# What to work on
Pictures do not belong in your copy. Repeat all the other data exactly.

# The data
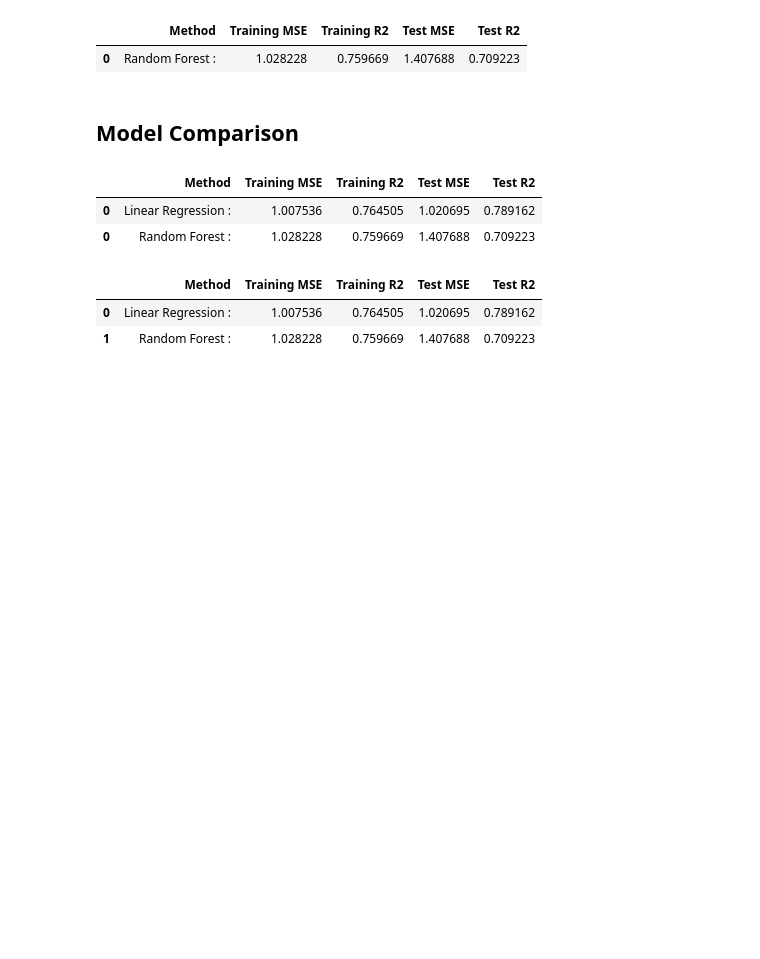
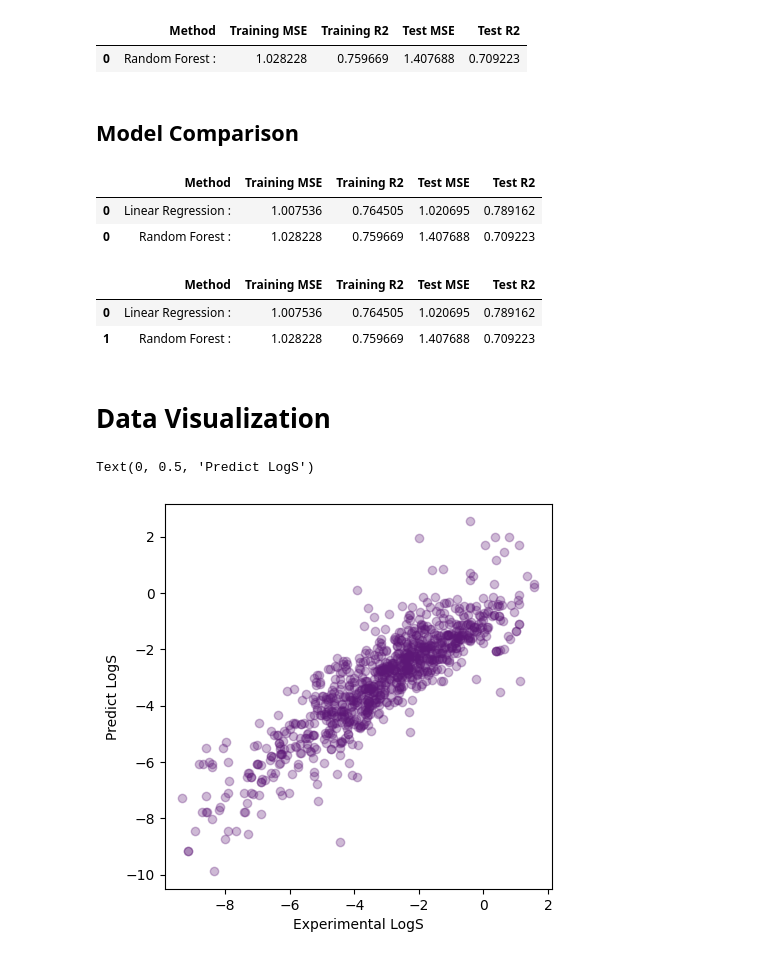
Before and after one commit to Harshaljain04/Python-for-AI-ML, a Jupyter notebook: first_project.ipynb, the cells around one changed output. Drawn from its saved outputs; the diff is of its cells as text; code cells hidden in the pictures; blank space fills up the shorter version.

```diff
--- a/first_project.ipynb
+++ b/first_project.ipynb
@@ -280,3 +281,17 @@ df_models.reset_index(drop=True)
 |  | Method | Training MSE | Training R2 | Test MSE | Test R2 |
 | 0 | Linear Regression : | 1.007536 | 0.764505 | 1.020695 | 0.789162 |
 | 1 | Random Forest : | 1.028228 | 0.759669 | 1.407688 | 0.709223 |
+# %% [markdown]
+# **Data Visualization**
+# %%
+import matplotlib.pyplot as plt
+
+plt.figure(figsize=(5,5))
+plt.scatter(x = y_train , y=y_lr_train_pred, c="#5d1877", alpha=0.3)
+
+plt.plot()
+plt.xlabel('Experimental LogS')
+plt.ylabel('Predict LogS')
+# %% [output]
+Text(0, 0.5, 'Predict LogS')
+[figure, added]
```
Also changed, not shown: parts of 1 cell of this notebook.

# Expected output
Before and after one commit to Harshaljain04/Python-for-AI-ML, a Jupyter notebook: first_project.ipynb, the cells around one changed output. Drawn from its saved outputs; the diff is of its cells as text; code cells hidden in the pictures; blank space fills up the shorter version.

```diff
--- a/first_project.ipynb
+++ b/first_project.ipynb
@@ -280,3 +281,17 @@ df_models.reset_index(drop=True)
 |  | Method | Training MSE | Training R2 | Test MSE | Test R2 |
 | 0 | Linear Regression : | 1.007536 | 0.764505 | 1.020695 | 0.789162 |
 | 1 | Random Forest : | 1.028228 | 0.759669 | 1.407688 | 0.709223 |
+# %% [markdown]
+# **Data Visualization**
+# %%
+import matplotlib.pyplot as plt
+
+plt.figure(figsize=(5,5))
+plt.scatter(x = y_train , y=y_lr_train_pred, c="#5d1877", alpha=0.3)
+
+plt.plot()
+plt.xlabel('Experimental LogS')
+plt.ylabel('Predict LogS')
+# %% [output]
+Text(0, 0.5, 'Predict LogS')
+[figure, added]
```
Also changed, not shown: parts of 1 cell of this notebook.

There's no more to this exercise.